__Task statement__
Print nothing beyond the line with "The browser window": every line from the beginning of the data up to it, that line included, and no pictures.

__Available records__
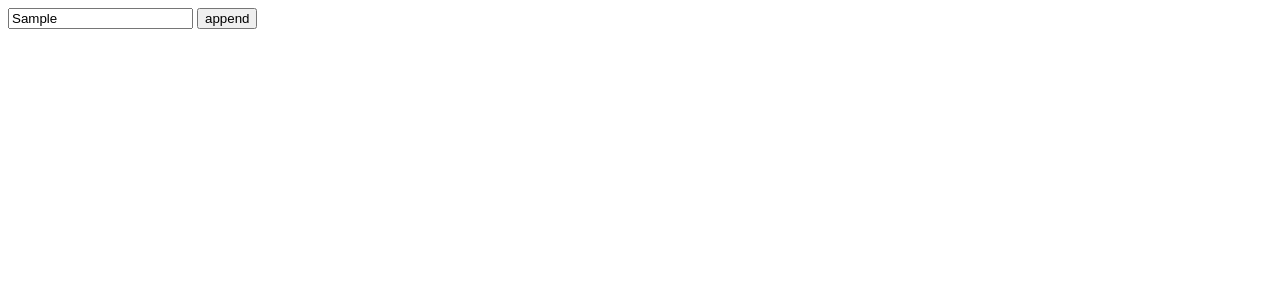
Repository: harin1212/PDA-frontend
Page: js04/dom2.html
An editor plug-in stored every save of this project. The page is shown before and after the next save, followed by the edit.
The browser window is 1280 px wide. The pictures show the whole page.
Empty fields were first filled with sample values (such as "Sample", 5 or name@example.com).
After loading, the first visible `#append` was clicked once.

Above is the page before, as saved 2023-08-09 16:36:53.

After the next save:
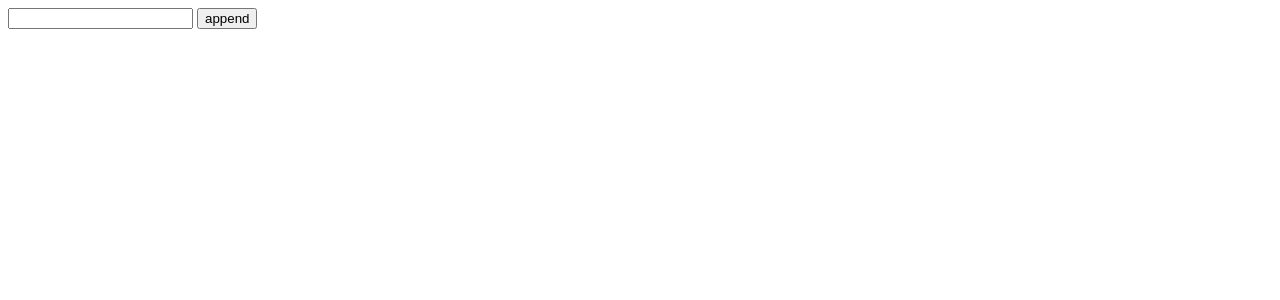
Saved 109 s later.
--- a/js04/js/dom2.js
+++ b/js04/js/dom2.js
@@ -2,7 +2,17 @@
 .addEventListener('click', function(e){
     //console.log(e.target);
     e.preventDefault(); //서버 안올라감
+
     //엘리먼트 요소 추가
     let ele_li = document.createElement('li');
+    //홍길동 값 받아서 자료 집어넣어야함
+    let irum = document.getElementById('irum');
+    let data = irum.value;
+
+    let txt = document.createTextNode('')
+
+    irum.value="";
+
+
 
 });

__Task result__
Repository: harin1212/PDA-frontend
Page: js04/dom2.html
An editor plug-in stored every save of this project. The page is shown before and after the next save, followed by the edit.
The browser window is 1280 px wide. The pictures show the whole page.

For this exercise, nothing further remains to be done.